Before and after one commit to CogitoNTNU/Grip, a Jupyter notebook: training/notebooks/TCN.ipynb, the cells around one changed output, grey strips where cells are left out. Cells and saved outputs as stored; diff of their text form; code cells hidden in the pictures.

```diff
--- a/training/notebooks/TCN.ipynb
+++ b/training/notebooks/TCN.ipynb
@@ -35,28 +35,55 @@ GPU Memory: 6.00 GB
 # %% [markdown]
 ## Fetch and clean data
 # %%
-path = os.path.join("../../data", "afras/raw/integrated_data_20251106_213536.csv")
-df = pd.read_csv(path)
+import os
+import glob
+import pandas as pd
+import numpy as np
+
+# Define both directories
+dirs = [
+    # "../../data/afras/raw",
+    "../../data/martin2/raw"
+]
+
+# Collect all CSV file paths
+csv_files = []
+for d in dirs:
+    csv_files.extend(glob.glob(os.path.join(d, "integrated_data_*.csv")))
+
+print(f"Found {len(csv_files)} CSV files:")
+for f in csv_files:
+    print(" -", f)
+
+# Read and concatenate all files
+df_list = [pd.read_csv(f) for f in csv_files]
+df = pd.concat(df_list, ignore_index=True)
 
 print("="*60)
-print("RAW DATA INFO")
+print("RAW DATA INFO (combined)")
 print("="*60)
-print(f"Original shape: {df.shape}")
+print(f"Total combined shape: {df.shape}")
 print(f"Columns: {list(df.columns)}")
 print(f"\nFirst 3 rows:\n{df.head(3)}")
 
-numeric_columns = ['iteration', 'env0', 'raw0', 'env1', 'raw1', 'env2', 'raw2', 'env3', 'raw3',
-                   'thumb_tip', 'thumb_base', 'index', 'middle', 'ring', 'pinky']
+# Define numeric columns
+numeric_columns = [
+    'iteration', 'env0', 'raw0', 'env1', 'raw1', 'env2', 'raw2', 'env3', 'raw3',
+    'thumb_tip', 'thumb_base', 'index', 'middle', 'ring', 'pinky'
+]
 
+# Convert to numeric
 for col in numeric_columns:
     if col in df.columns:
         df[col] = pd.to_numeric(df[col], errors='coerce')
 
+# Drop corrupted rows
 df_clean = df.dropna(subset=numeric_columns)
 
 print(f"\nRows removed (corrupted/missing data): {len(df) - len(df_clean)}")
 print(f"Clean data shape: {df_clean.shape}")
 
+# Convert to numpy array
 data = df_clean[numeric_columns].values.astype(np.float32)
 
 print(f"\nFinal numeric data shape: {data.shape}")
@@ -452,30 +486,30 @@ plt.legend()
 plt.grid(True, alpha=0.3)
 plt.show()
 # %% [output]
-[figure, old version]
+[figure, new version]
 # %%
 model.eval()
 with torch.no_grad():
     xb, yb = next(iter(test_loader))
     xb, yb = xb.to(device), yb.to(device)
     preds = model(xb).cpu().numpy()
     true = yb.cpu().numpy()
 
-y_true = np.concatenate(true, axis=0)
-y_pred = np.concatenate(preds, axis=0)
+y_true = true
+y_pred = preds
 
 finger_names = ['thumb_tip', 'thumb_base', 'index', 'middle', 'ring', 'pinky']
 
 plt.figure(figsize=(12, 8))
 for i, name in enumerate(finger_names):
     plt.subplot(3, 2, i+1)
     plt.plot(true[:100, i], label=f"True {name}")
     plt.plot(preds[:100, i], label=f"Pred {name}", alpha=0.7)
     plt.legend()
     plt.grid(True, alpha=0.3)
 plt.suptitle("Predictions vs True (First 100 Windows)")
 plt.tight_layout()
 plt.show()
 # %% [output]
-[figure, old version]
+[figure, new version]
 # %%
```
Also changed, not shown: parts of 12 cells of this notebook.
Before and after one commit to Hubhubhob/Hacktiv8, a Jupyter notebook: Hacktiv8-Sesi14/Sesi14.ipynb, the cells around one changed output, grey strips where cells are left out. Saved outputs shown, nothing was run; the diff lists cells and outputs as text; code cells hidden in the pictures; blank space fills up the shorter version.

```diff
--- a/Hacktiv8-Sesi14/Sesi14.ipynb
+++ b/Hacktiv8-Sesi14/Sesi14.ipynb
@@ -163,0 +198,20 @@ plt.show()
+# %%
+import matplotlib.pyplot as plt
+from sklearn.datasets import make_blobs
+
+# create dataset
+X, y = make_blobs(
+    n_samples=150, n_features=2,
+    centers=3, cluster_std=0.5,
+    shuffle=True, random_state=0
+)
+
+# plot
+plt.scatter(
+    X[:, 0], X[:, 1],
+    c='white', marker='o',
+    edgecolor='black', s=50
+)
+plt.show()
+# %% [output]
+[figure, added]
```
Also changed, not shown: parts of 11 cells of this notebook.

▬▬▬

What you will do → Every line of the data above that includes "concatenate" should be listed.

Answer to this problem →
+# Read and concatenate all files
-y_true = np.concatenate(true, axis=0)
-y_pred = np.concatenate(preds, axis=0)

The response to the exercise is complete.